[Code change snippets]
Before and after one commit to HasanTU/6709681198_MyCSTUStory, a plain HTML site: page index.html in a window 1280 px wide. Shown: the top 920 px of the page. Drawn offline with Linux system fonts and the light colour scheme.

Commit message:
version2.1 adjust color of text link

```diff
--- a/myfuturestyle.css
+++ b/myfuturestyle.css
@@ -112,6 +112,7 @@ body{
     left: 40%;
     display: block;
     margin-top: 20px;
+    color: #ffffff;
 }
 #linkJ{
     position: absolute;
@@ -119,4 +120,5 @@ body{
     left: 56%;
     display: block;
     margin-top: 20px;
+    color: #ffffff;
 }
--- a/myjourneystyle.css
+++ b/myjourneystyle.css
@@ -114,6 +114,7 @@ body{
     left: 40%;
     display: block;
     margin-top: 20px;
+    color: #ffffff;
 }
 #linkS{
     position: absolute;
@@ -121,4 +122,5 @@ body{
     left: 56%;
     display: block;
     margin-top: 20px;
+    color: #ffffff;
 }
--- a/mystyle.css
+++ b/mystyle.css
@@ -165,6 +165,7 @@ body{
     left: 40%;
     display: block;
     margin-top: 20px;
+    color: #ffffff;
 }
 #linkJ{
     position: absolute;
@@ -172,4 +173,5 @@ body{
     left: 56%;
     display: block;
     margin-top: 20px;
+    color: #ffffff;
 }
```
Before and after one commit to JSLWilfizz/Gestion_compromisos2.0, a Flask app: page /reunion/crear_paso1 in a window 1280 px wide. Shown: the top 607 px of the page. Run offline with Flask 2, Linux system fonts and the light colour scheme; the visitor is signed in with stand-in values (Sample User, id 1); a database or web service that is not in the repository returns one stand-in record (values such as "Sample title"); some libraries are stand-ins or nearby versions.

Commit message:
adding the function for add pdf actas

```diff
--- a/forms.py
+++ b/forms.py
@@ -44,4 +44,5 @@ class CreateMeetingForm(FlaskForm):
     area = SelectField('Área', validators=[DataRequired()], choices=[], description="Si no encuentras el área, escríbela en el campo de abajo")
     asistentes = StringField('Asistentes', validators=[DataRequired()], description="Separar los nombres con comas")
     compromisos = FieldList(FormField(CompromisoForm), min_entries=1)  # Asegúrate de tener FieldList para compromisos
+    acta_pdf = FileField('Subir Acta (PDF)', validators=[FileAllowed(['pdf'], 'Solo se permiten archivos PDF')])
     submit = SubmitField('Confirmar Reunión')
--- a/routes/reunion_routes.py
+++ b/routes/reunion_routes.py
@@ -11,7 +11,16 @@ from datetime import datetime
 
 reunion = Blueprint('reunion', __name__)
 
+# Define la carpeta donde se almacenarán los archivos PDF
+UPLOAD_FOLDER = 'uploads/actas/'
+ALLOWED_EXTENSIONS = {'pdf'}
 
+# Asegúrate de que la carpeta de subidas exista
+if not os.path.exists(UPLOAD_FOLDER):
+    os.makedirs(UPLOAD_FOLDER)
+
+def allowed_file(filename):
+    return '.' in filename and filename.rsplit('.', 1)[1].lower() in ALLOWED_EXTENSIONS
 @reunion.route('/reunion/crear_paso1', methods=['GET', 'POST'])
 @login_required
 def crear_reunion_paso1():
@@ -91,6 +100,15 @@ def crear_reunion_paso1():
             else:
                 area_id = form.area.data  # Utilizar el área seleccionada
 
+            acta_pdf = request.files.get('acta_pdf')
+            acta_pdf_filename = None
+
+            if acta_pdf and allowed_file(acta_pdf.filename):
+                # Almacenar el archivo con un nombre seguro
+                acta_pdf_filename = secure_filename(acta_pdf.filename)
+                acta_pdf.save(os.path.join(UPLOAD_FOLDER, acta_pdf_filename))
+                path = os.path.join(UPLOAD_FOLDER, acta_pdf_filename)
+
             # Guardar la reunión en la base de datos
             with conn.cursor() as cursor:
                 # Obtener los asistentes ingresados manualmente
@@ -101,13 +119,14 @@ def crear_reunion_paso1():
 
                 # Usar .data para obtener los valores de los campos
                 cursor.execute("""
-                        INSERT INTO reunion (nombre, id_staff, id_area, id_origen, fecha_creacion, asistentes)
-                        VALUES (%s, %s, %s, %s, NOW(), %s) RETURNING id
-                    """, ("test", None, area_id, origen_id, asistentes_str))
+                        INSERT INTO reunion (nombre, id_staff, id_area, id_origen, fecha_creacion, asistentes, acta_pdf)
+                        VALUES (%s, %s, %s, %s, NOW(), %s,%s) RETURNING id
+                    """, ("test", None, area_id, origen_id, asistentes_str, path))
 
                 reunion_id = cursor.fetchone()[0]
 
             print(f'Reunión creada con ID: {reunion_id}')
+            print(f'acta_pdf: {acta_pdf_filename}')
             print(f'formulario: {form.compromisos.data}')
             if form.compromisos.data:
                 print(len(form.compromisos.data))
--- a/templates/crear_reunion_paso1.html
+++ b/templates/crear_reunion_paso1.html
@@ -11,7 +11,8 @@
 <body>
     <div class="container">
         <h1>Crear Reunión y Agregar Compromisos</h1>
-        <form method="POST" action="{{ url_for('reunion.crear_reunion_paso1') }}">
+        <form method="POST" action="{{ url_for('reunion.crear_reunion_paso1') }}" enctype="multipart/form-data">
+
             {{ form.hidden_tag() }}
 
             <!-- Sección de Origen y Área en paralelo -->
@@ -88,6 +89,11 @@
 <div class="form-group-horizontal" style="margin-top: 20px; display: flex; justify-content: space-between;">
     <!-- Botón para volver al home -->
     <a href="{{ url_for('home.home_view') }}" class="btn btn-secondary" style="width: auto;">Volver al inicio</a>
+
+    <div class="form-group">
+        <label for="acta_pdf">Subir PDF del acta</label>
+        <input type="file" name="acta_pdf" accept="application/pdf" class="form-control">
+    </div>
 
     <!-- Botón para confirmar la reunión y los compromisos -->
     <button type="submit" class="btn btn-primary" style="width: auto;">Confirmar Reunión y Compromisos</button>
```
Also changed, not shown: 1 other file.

→ **Work required**:
Could you please reproduce each record exactly, leaving nothing out?

→ **Solution to this exercise**:
Before and after one commit to HasanTU/6709681198_MyCSTUStory, a plain HTML site: page index.html in a window 1280 px wide. Shown: the top 920 px of the page. Drawn offline with Linux system fonts and the light colour scheme.

Commit message:
version2.1 adjust color of text link

```diff
--- a/myfuturestyle.css
+++ b/myfuturestyle.css
@@ -112,6 +112,7 @@ body{
     left: 40%;
     display: block;
     margin-top: 20px;
+    color: #ffffff;
 }
 #linkJ{
     position: absolute;
@@ -119,4 +120,5 @@ body{
     left: 56%;
     display: block;
     margin-top: 20px;
+    color: #ffffff;
 }
--- a/myjourneystyle.css
+++ b/myjourneystyle.css
@@ -114,6 +114,7 @@ body{
     left: 40%;
     display: block;
     margin-top: 20px;
+    color: #ffffff;
 }
 #linkS{
     position: absolute;
@@ -121,4 +122,5 @@ body{
     left: 56%;
     display: block;
     margin-top: 20px;
+    color: #ffffff;
 }
--- a/mystyle.css
+++ b/mystyle.css
@@ -165,6 +165,7 @@ body{
     left: 40%;
     display: block;
     margin-top: 20px;
+    color: #ffffff;
 }
 #linkJ{
     position: absolute;
@@ -172,4 +173,5 @@ body{
     left: 56%;
     display: block;
     margin-top: 20px;
+    color: #ffffff;
 }
```
Before and after one commit to JSLWilfizz/Gestion_compromisos2.0, a Flask app: page /reunion/crear_paso1 in a window 1280 px wide. Shown: the top 607 px of the page. Run offline with Flask 2, Linux system fonts and the light colour scheme; the visitor is signed in with stand-in values (Sample User, id 1); a database or web service that is not in the repository returns one stand-in record (values such as "Sample title"); some libraries are stand-ins or nearby versions.

Commit message:
adding the function for add pdf actas

```diff
--- a/forms.py
+++ b/forms.py
@@ -44,4 +44,5 @@ class CreateMeetingForm(FlaskForm):
     area = SelectField('Área', validators=[DataRequired()], choices=[], description="Si no encuentras el área, escríbela en el campo de abajo")
     asistentes = StringField('Asistentes', validators=[DataRequired()], description="Separar los nombres con comas")
     compromisos = FieldList(FormField(CompromisoForm), min_entries=1)  # Asegúrate de tener FieldList para compromisos
+    acta_pdf = FileField('Subir Acta (PDF)', validators=[FileAllowed(['pdf'], 'Solo se permiten archivos PDF')])
     submit = SubmitField('Confirmar Reunión')
--- a/routes/reunion_routes.py
+++ b/routes/reunion_routes.py
@@ -11,7 +11,16 @@ from datetime import datetime
 
 reunion = Blueprint('reunion', __name__)
 
+# Define la carpeta donde se almacenarán los archivos PDF
+UPLOAD_FOLDER = 'uploads/actas/'
+ALLOWED_EXTENSIONS = {'pdf'}
 
+# Asegúrate de que la carpeta de subidas exista
+if not os.path.exists(UPLOAD_FOLDER):
+    os.makedirs(UPLOAD_FOLDER)
+
+def allowed_file(filename):
+    return '.' in filename and filename.rsplit('.', 1)[1].lower() in ALLOWED_EXTENSIONS
 @reunion.route('/reunion/crear_paso1', methods=['GET', 'POST'])
 @login_required
 def crear_reunion_paso1():
@@ -91,6 +100,15 @@ def crear_reunion_paso1():
             else:
                 area_id = form.area.data  # Utilizar el área seleccionada
 
+            acta_pdf = request.files.get('acta_pdf')
+            acta_pdf_filename = None
+
+            if acta_pdf and allowed_file(acta_pdf.filename):
+                # Almacenar el archivo con un nombre seguro
+                acta_pdf_filename = secure_filename(acta_pdf.filename)
+                acta_pdf.save(os.path.join(UPLOAD_FOLDER, acta_pdf_filename))
+                path = os.path.join(UPLOAD_FOLDER, acta_pdf_filename)
+
             # Guardar la reunión en la base de datos
             with conn.cursor() as cursor:
                 # Obtener los asistentes ingresados manualmente
@@ -101,13 +119,14 @@ def crear_reunion_paso1():
 
                 # Usar .data para obtener los valores de los campos
                 cursor.execute("""
-                        INSERT INTO reunion (nombre, id_staff, id_area, id_origen, fecha_creacion, asistentes)
-                        VALUES (%s, %s, %s, %s, NOW(), %s) RETURNING id
-                    """, ("test", None, area_id, origen_id, asistentes_str))
+                        INSERT INTO reunion (nombre, id_staff, id_area, id_origen, fecha_creacion, asistentes, acta_pdf)
+                        VALUES (%s, %s, %s, %s, NOW(), %s,%s) RETURNING id
+                    """, ("test", None, area_id, origen_id, asistentes_str, path))
 
                 reunion_id = cursor.fetchone()[0]
 
             print(f'Reunión creada con ID: {reunion_id}')
+            print(f'acta_pdf: {acta_pdf_filename}')
             print(f'formulario: {form.compromisos.data}')
             if form.compromisos.data:
                 print(len(form.compromisos.data))
--- a/templates/crear_reunion_paso1.html
+++ b/templates/crear_reunion_paso1.html
@@ -11,7 +11,8 @@
 <body>
     <div class="container">
         <h1>Crear Reunión y Agregar Compromisos</h1>
-        <form method="POST" action="{{ url_for('reunion.crear_reunion_paso1') }}">
+        <form method="POST" action="{{ url_for('reunion.crear_reunion_paso1') }}" enctype="multipart/form-data">
+
             {{ form.hidden_tag() }}
 
             <!-- Sección de Origen y Área en paralelo -->
@@ -88,6 +89,11 @@
 <div class="form-group-horizontal" style="margin-top: 20px; display: flex; justify-content: space-between;">
     <!-- Botón para volver al home -->
     <a href="{{ url_for('home.home_view') }}" class="btn btn-secondary" style="width: auto;">Volver al inicio</a>
+
+    <div class="form-group">
+        <label for="acta_pdf">Subir PDF del acta</label>
+        <input type="file" name="acta_pdf" accept="application/pdf" class="form-control">
+    </div>
 
     <!-- Botón para confirmar la reunión y los compromisos -->
     <button type="submit" class="btn btn-primary" style="width: auto;">Confirmar Reunión y Compromisos</button>
```
Also changed, not shown: 1 other file.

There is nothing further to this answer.